Don't get me wrong: I love computers. I've just deposited a check into a machine outside my bank. My travel agent has just confirmed, instantly, the availability of a flight between two cities thousands of miles away. And I'm now writing about it on a word processor. But I'm beginning to suspect my love is (as the poets used to say) unrequited. Love, after all, presupposes two individuals who understand each other's identities. Well, I've done my part: I've gone to great lengths to understand the computer. The computer, alas, has yet to return the favor. I now have irrefutable proof that, far from understanding me, the computer doesn't even know my name.
I first suspected something was amiss several years ago. That's when an envelope landed on my desk addressed to Christian S. Monitor. It even had our proper internal newsroom address: Mail Stop P214.
In it was a warm and personable letter. ``Dear Christian Monitor,'' it began, ``You may have won [or words to that effect] one of our $10 million lottery prizes.'' It went on to explain that its records showed Mr. Monitor was exactly the kind of carefully selected person who would benefit from this prize. It seemed to know Mr. Monitor rather well. I tacked it up on the bulletin board, and we all had a good chuckle.
Today, however, it is my sad duty to report that the buck hasn't stopped there. This sort of creeping disindividualism, it seems, has invaded the highest offices of the land. Last week, a first-class letter arrived on my desk from Sen. Paul Laxalt. It bears the gold seal of the Republican Senatorial Inner Circle. It is signed in blue pen by the distinguished Nevadan himself. He warmly informs me that ``it is my distinct pleasure to announce that you have been accepted for membership'' in this gold-seal group. Only one thing is missing: my name. It is addressed simply to ``Senior Columnist P214.''
But how did he happen to single me out for this honor? The noble senator, having foreseen my question, answers in the next paragraph. ``Your name,'' he writes, ``was placed in nomination at our last membership meeting by Sen. John Heinz. It is his hope and mine that, when you receive your formal invitation from Senate Majority Leader Bob Dole next week, you will respond as soon as possible.''
I spent the intervening week imagining that august meeting. No doubt they went over the names one by one. When they got to the P's, my name came up. ``John, are you sure this P214 fellow is our kind of guy?'' asks the noble Nevadan.

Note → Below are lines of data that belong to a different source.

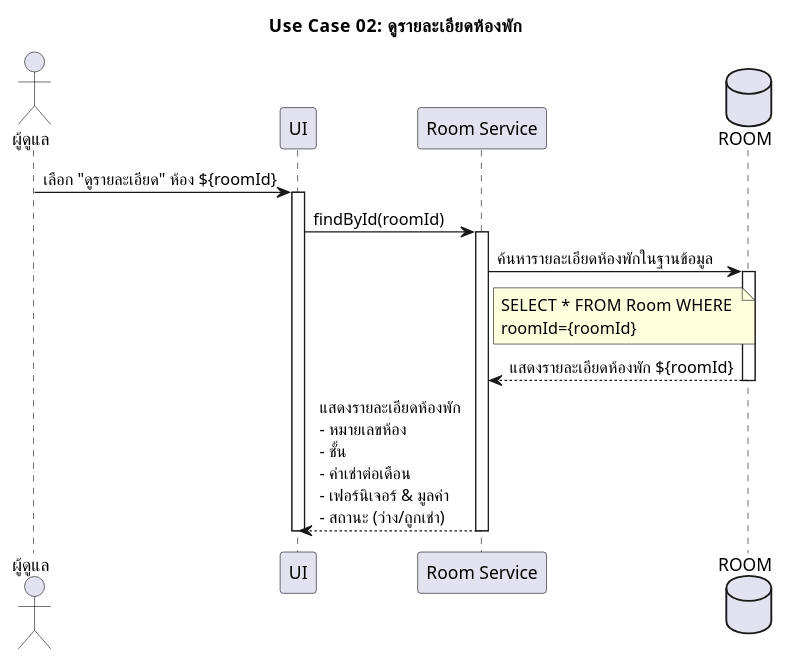
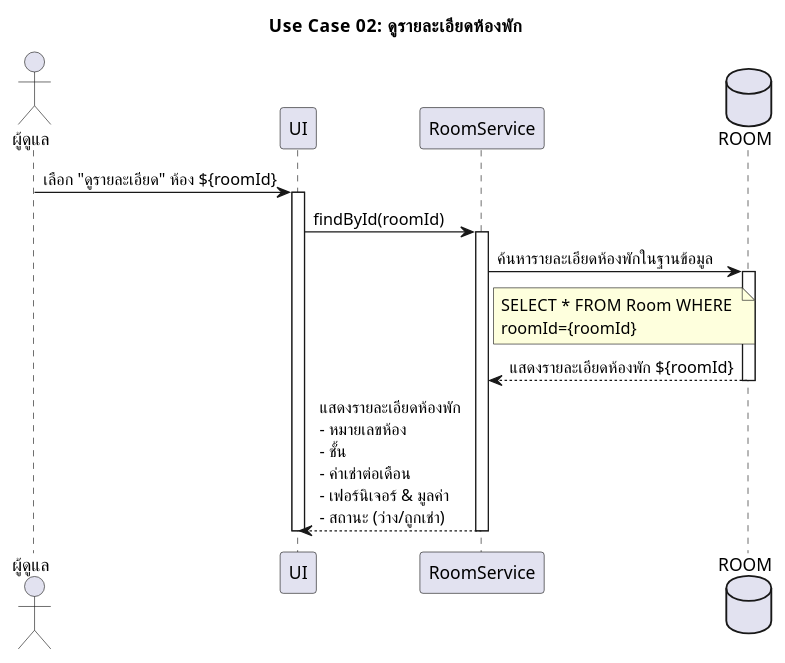
Before and after one commit to warinyang/UML-monthly-room-rent: the diagram in UseCase02_room_detail.plantuml, drawn with PlantUML.

```diff
--- a/UseCase02_room_detail.plantuml
+++ b/UseCase02_room_detail.plantuml
@@ -1,26 +1,26 @@
 @startuml Use Case 02: ดูรายละเอียดห้องพัก
 skinparam defaultFontName "TH Sarabun New"
 title Use Case 02: ดูรายละเอียดห้องพัก
 actor "ผู้ดูแล" as Admin
 participant "UI" as UI
-participant "Room Service" as  MSROOM
+participant "RoomService" as  MSROOM
 database    ROOM    as Room
 
 Admin -> UI  : เลือก "ดูรายละเอียด" ห้อง ${roomId}
 activate UI
 UI -> MSROOM :findById(roomId)
 activate MSROOM
 MSROOM -> Room : ค้นหารายละเอียดห้องพักในฐานข้อมูล
 
 note right of MSROOM
 SELECT * FROM Room  WHERE 
 roomId={roomId}
 end note
 
 activate Room
 Room --> MSROOM: แสดงรายละเอียดห้องพัก ${roomId}
 deactivate Room
 MSROOM --> UI: แสดงรายละเอียดห้องพัก\n- หมายเลขห้อง\n- ชั้น\n- ค่าเช่าต่อเดือน\n- เฟอร์นิเจอร์ & มูลค่า\n- สถานะ (ว่าง/ถูกเช่า)
 deactivate MSROOM
 deactivate UI
 @enduml
```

``I can assure you, Paul, that Bob and I conferred on this one -- you're right, it's a kind of foreign-sounding name -- but Bob says he's known Senior for years.''
Simple as that. It all depends on who you know. So the process rolls on, and the list of names grinds its way slowly through the staff. And true to his word, I've just now received my invitation from the distinguished Kansan himself. It's printed on cream-colored card stock, embossed with that same gold seal. It is lettered in Old English type. ``President Ronald Reagan, Vice-President George Bush, and the Republican Leadership of the United States Senate,'' it reads, ``cordially invite Senior Columnist P214 to become a member of the Republican Senatorial Inner Circle.''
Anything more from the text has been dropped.